Figure 1. Persistence in the level of health care expenditures, U.S. civilian noninstitutionalized population, 2006 to 2007
Percentile rank by expenditures, 2006
Top 1%Top 5%Top 10%Top 20%Top 30%Top 50%Lower 50%
Percentage with same percentile rank in 200714.0%30.9%39.5%51.9%62.4%75.1%74.0%
Source: Center for Financing, Access, and Cost Trends, AHRQ, Household Component of the Medical Expenditure Panel Survey, HC-114 (Panel 11, 2006-2007)

Figure data for accessible table follows the image
Figure 2. Distribution of population by persistence of health care expenditures and age, in the U.S. civilian noninstitutionalized population, 2006 to 2007
Total population 2007Top decile in health care expenditures both yearsLower 50% of spenders both yearsIndividuals in top decile in 2006 and lower 75% in 2007
0-1724.5%1.8%35.0%9.4%
18-2916.6%3.1%24.1%16.9%
30-4420.2%9.5%21.6%25.9%
45-6425.8%38.6%16.7%32.8%
65 and older12.8%47.0%2.5%15.0%
Source: Center for Financing, Access, and Cost Trends, AHRQ, Household Component of the Medical Expenditure Panel Survey, HC-114 (Panel 11, 2006-2007)

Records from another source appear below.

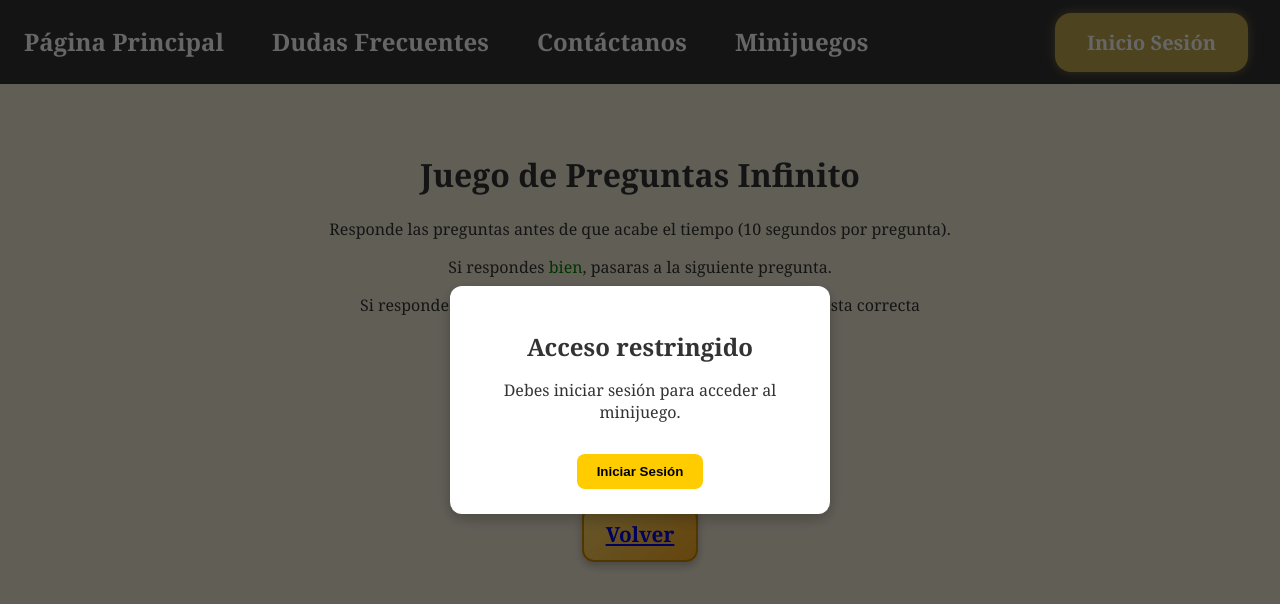
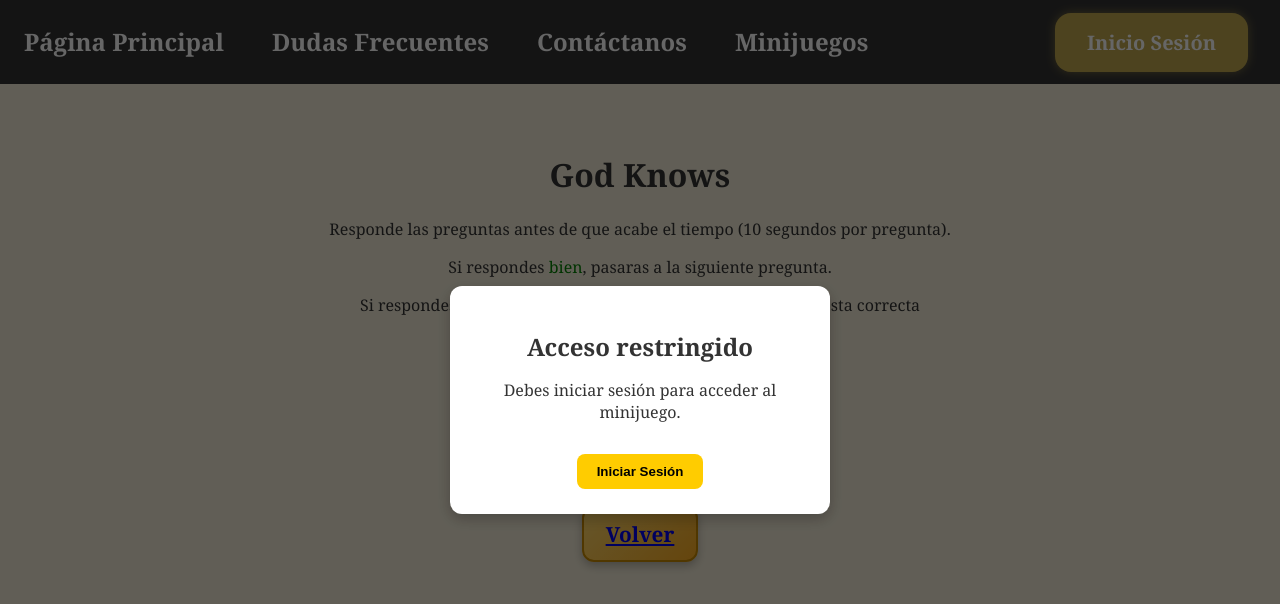
Before and after one commit to MangelCP/mythbasics, a website with bundled scripts: page accesible_web/ContenidoExtra/testPreguntas.html in a window 1280 px wide. Built offline with nearby package versions, Linux system fonts and the light colour scheme.

Commit message:
cambio nombre

```diff
--- a/accesible_web/ContenidoExtra/testPreguntas.html
+++ b/accesible_web/ContenidoExtra/testPreguntas.html
@@ -23,7 +23,7 @@
 <body>
 
 <main id="game-container">
-    <h1>Juego de Preguntas Infinito</h1>
+    <h1>God Knows</h1>
     <p>Responde las preguntas antes de que acabe el tiempo (10 segundos por pregunta).</p>
     <p>Si respondes <span style="color: green;">bien</span>, pasaras a la siguiente pregunta.</p>
     <p>Si respondes <span style="color: red;">mal</span>, se detendrá el juego y se mostrará la respuesta correcta</p>
```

Figure data for accessible table follows the image
Figure 3. Distribution of population by persistence of health care expenditures and race/ethnicity, U.S. civilian noninstitutionalized population, 2006 to 2007
Total population 2007Top decile in health care expenditures both yearsLower 50% of spenders both yearsIndividuals in top decile in 2006 and lower 75% in 2007
Hispanic or Latino15.4%6.6%23.0%13.3%
White non-Hispanic single race or other67.8%79.6%55.2%74.2%
Black non-Hispanic single race12.2%11.8%16.0%8.6%
Asian or Pacific Islanders non-Hispanic single race4.7%2.0%5.9%3.9%
Source: Center for Financing, Access, and Cost Trends, AHRQ, Household Component of the Medical Expenditure Panel Survey, HC-114 (Panel 11, 2006-2007)

Figure data for accessible table follows the image
Figure 4. Distribution of population by persistence of health care expenditures and sex, in the U.S. civilian noninstitutionalized population, 2006 to 2007
Total population 2007Top decile in health care expenditures both yearsLower 50% of spenders both yearsIndividuals in top decile in 2006 and lower 75% in 2007
Male49.0%34.8%57.1%39.9%
Female51.0%65.2%42.9%60.1%
Source: Center for Financing, Access, and Cost Trends, AHRQ, Household Component of the Medical Expenditure Panel Survey, HC-114 (Panel 11, 2006-2007)

Figure data for accessible table follows the image
Figure 5. Distribution of population by persistence of health care expenditures and health status, in the U.S. civilian noninstitutionalized population, 2006 to 2007
Total population 2007Top decile in health care expenditures both yearsLower 50% of spenders both yearsIndividuals in top decile in 2006 and lower 75% in 2007
Poor2.6%23.5%0.4%2.9%
Fair7.8%28.6%3.7%11.3%
Good24.7%30.0%21.5%29.2%
Very good32.5%14.7%33.0%32.5%
Excellent32.4%3.3%41.5%24.2%
Source: Center for Financing, Access, and Cost Trends, AHRQ, Household Component of the Medical Expenditure Panel Survey, HC-114 (Panel 11, 2006-2007)

Figure data for accessible table follows the image
Figure 6. Distribution of population by persistence of health care expenditures and health insurance coverage, U.S. civilian noninstitutionalized population under age 65, 2006 to 2007
Total population 2007Top decile in health care expenditures both yearsLower 50% of spenders both yearsIndividuals in top decile in 2006 and lower 75% in 2007
Private coverage69.1%65.9%58.0%80.9%
Public Only15.7%30.9%18.9%11.8%
Uninsured15.2%3.2%23.1%7.3%
Source: Center for Financing, Access, and Cost Trends, AHRQ, Household Component of the Medical Expenditure Panel Survey, HC-114 (Panel 11, 2006-2007)

Figure data for accessible table follows the image
Figure 7. Distribution of population by persistence of health care expenditures and poverty status, in the U.S. civilian noninstitutionalized population, 2006 to 2007
Total population 2007Top decile in health care expenditures both yearsLower 50% of spenders both yearsIndividuals in top decile in 2006 and lower 75% in 2007
Poor12.7%16.1%15.4%9.7%
Near poor4.4%5.4%5.6%3.5%
Low Income13.4%17.5%16.2%11.1%
Middle Income30.9%25.8%33.7%31.5%
High Income38.6%35.3%29.2%44.2%
Source: Center for Financing, Access, and Cost Trends, AHRQ, Household Component of the Medical Expenditure Panel Survey, HC-114 (Panel 11, 2006-2007)